(448g) Autocatalytic Release of Heme in Sickle and Normal Erythrocytes

Freundlich, M., École Nationale Supérieure de Chimie de Paris
Vekilov, P. G., University of Houston

Autocatalytic release of heme in sickle and normal erythrocytes

Anupam Aich1,[1], Melissa Freundlich1,2, [1], Elena V. Petrova1, Ye Li1, Bogdan Dinu,3 Gladstone Airewele,3 and Peter G. Vekilov1,4,*

1 Department of Chemical and Biomolecular Engineering, University of Houston,
Houston, TX 77204, USA

2 École Nationale Supérieure de Chimie de Paris, 11, rue Pierre et Marie Curie,
75231 PARIS Cedex 05 FRANCE

3 Texas Children’s Hospital, Baylor College of Medicine, 6621 Fannin St.
Houston, TX 77030, USA

4 Department of Chemistry, University of Houston, Houston, TX 77204, USA Abstract

The mutation responsible for sickle cell anemia has two main consequences: the mutant hemoglobin, HbS, polymerizes, and it partially releases its heme.  Here we determine the concentration of free heme in sickle, sickle trait, and normal erythrocytes.  We develop a novel assay for heme quantification, which is robust, sensitive to 100 pM, and accurate within 10%. We separate the free heme present in the red cells from the hemoglobin by dialysis.  We use the heme in the dialysate to reconstitute horse radish peroxidase in excess of the apoenzyme, and measure the rate of enzymatic decay of peroxide.   We find that the average concentration of free heme in sickle cell patients is 41±12 mM, in sickle trait individuals—35±4 mM, and in normal adults—22±9 mM. We find that the release of heme in both sickle cell patients and normal adults is autocatalytic, i.e., the presence of free heme induces stronger heme release.
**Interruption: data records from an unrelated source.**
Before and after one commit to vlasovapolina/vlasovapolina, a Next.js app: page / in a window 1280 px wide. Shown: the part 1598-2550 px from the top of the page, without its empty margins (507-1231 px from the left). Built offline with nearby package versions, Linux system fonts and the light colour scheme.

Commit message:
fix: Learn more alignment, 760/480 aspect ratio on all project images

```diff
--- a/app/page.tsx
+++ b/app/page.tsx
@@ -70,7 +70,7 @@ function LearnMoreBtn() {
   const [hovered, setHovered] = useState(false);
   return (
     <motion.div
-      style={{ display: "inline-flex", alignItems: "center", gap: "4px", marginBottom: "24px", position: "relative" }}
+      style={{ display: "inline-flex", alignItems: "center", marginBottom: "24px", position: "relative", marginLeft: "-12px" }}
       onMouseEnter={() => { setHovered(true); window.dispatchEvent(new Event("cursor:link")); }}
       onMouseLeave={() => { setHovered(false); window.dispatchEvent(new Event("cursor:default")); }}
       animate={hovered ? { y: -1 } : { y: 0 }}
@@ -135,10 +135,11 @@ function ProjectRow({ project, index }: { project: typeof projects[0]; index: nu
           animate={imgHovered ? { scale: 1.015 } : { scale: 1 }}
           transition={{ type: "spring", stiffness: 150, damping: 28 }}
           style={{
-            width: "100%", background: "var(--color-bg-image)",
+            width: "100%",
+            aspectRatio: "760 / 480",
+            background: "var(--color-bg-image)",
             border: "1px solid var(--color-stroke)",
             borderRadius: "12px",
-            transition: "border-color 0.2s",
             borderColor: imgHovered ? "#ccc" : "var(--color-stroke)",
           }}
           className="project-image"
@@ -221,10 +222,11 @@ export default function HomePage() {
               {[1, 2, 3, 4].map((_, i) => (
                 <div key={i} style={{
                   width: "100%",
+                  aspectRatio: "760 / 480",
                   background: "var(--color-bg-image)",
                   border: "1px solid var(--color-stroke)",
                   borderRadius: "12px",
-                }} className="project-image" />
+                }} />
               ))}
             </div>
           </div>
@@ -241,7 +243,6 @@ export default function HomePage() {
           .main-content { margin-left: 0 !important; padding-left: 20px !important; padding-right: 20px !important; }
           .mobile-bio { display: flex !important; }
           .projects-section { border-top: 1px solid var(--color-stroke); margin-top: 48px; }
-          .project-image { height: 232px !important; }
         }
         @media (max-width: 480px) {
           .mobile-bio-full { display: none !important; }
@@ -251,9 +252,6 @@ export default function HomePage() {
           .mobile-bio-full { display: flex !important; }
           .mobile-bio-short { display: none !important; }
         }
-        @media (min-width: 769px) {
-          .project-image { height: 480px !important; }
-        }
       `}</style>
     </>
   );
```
The found unexpectedly high concentration of free heme suggests that it may be an important factor in the pathology of sickle cell anemia.  The autocatalytic release may contribute to the known variability and unpredictability of the disease. 

[1] These two authors contributed equally to this work.